Retired Gen. Wesley Clark, a newcomer to the race who runs well in national surveys, drew fire several times, his main antagonist being Connecticut Sen. Joe Lieberman.

Former Vermont Gov. Howard Dean of Vermont, leading by double-digit margins in polling in New Hampshire, the nation's first primary state, did battle with Massachusetts Sen. John Kerry and Ohio Rep. Dennis Kucinich.

On other issues in the fifth debate in seven weeks:

-Sen. John Edwards of North Carolina attacked Attorney General John Ashcroft for "abusing the discretion" he was given in anti-terrorism legislation known as the Patriot Act. "The liberties and freedoms we're supposed to be fighting for are in danger every single day this administration is in office," he said.

-Former Illinois Sen. Carol Moseley Braun expressed concern about international trade. "I think the first thing we have to do is make certain that the globalization of trade does not create a race to the bottom, that creates the exploitation of workers abroad and the hemorrhaging of jobs here at home," she said.

The nine Democrats met on a stage in Detroit at a forum sponsored by the Congressional Black Caucus Institute and Fox News Channel.

The first balloting of the primary race takes place in less than three months - the Iowa caucuses are slated for Jan. 19, the New Hampshire primary follows eight days later. Seven other states will vote on Feb. 3.

Foreign policy dominated the debate.

Lieberman, an early and aggressive supporter of the war, said Clark had taken "six different positions on whether going to war was a good idea. It took him four days to decide" his position on Bush's recent call for $87 billion in aid to Iraq and Afghanistan, the senator added.

Clark said he had been "entirely consistent" in opposing the war.

Lieberman also accused several of his rivals for being inconsistent by voting to support the war yet opposing Bush's request for postwar funding.

Kerry rebutted that charge by invoking his service in the Vietnam War. Addressing Lieberman, he said he had "seared into me an experience you don't have, and that is being one of the troops on the front line when the policy has gone wrong."

The Massachusetts senator wasn't the only one to stress his military experience. Clark, a retired four-star Army general, said that after fighting in Vietnam, he "came home on a stretcher."

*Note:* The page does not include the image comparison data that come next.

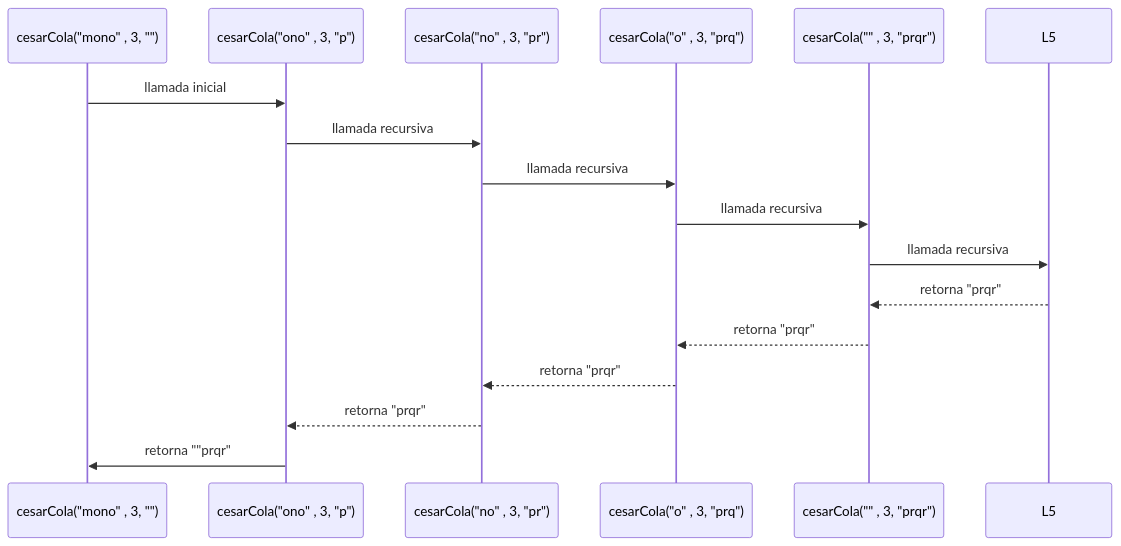
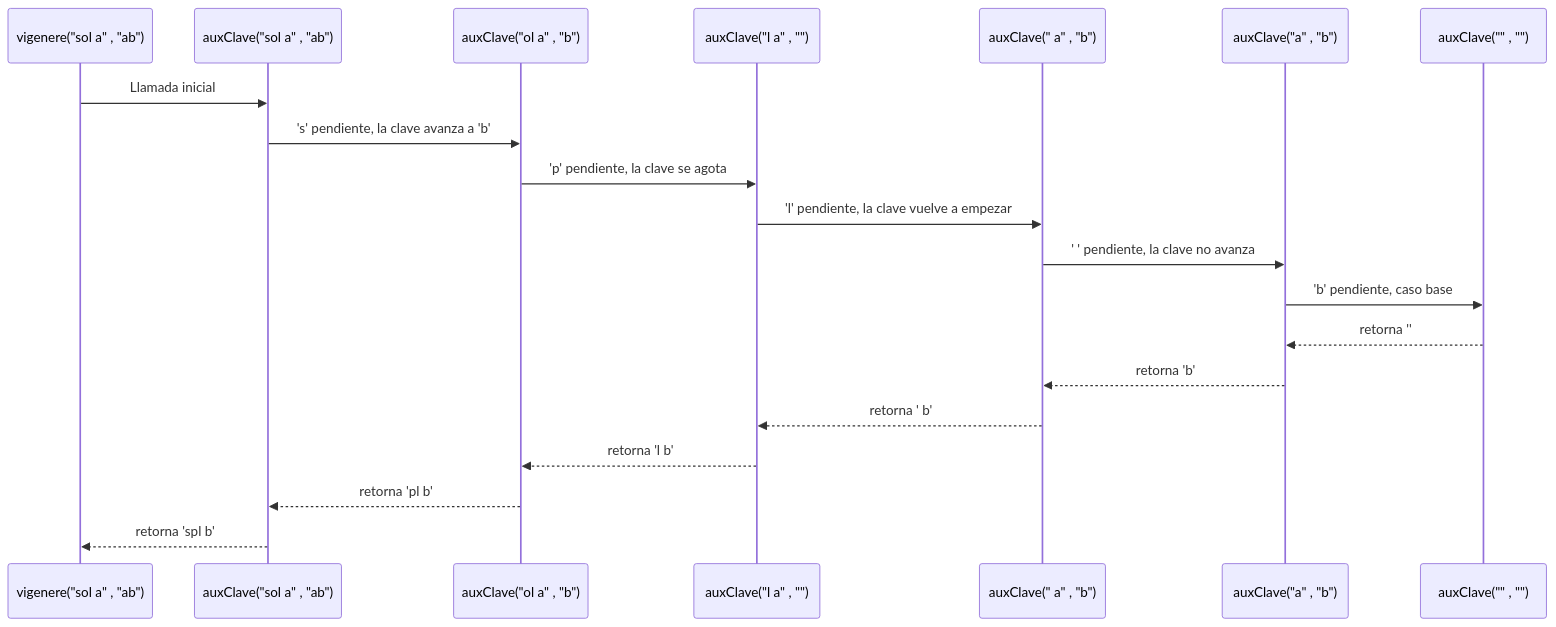
The fifth of 5 diagrams in docs/proceso.md (Lopez-andres/pfc-taller-1-cifrados-clasicos), drawn with Mermaid before and after one commit. The commit also changed other lines of this file and 2 other files, not shown here.

````diff
--- a/docs/proceso.md
+++ b/docs/proceso.md
@@ -305,21 +707,24 @@
 ```mermaid
 sequenceDiagram 
-    participant Main as cesarCola("mono" , 3, "")
-    participant L1 as cesarCola("ono" , 3, "p")
-    participant L2 as cesarCola("no" , 3, "pr")
-    participant L3 as cesarCola("o" , 3, "prq")
-    participant L4 as cesarCola("" , 3, "prqr")
-  
-
-    Main->>L1: llamada inicial
-    L1->>L2: llamada recursiva 
-    L2->>L3: llamada recursiva 
-    L3->>L4: llamada recursiva 
-    L4->>L5: llamada recursiva 
+    participant Main as vigenere("sol a" , "ab")
+    participant L1 as auxClave("sol a" , "ab")
+    participant L2 as auxClave("ol a" , "b")
+    participant L3 as auxClave("l a" , "")
+    participant L4 as auxClave(" a" , "b")
+    participant L5 as auxClave("a" , "b")
+    participant L6 as auxClave("" , "")
     
-    L5-->>L4:retorna "prqr"
-    L4-->>L3:retorna "prqr"
-    L3-->>L2:retorna "prqr"
-    L2-->>L1:retorna "prqr"
-    L1->>Main: retorna ""prqr"
+    Main->>L1: Llamada inicial
+    L1->>L2: 's' pendiente, la clave avanza a 'b'
+    L2->>L3: 'p' pendiente, la clave se agota
+    L3->>L4: 'l' pendiente, la clave vuelve a empezar
+    L4->>L5: ' ' pendiente, la clave no avanza
+    L5->>L6: 'b' pendiente, caso base
+    
+    L6-->>L5: retorna ''
+    L5-->>L4: retorna 'b'
+    L4-->>L3: retorna ' b'
+    L3-->>L2: retorna 'l b'
+    L2-->>L1: retorna 'pl b'
+    L1-->>Main: retorna 'spl b'
 ```
````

"I think Clark needs to do more than just flaunt his four stars," said Waring Howe Jr., a member of the Democratic National Committee from South Carolina, an early voting state with a large population of veterans.

"If he wants to be president, he has to talk more about domestic policy and not just simply rest his hopes on foreign policy," Howe said.

Kerry sharply attacked Dean's proposal to repeal all of Bush's tax cuts. He said that would mean middle-class taxpayers would lose a child tax credit, as well as resume paying a so-called marriage penalty again. He referred to an Iowa family that he said would have to pay $2,178 in higher taxes if Dean's program went into effect.

Kerry favors repealing the portion of Bush's tax cuts that benefit the wealthy, but not the balance of the reductions.

Given the chance to speak moments later, Dean lectured Kerry, "If you're going to defend the president's tax cuts and you're going to defend the war, I frankly don't think we can beat Bush by being Bush-lite."

By Ron Fournier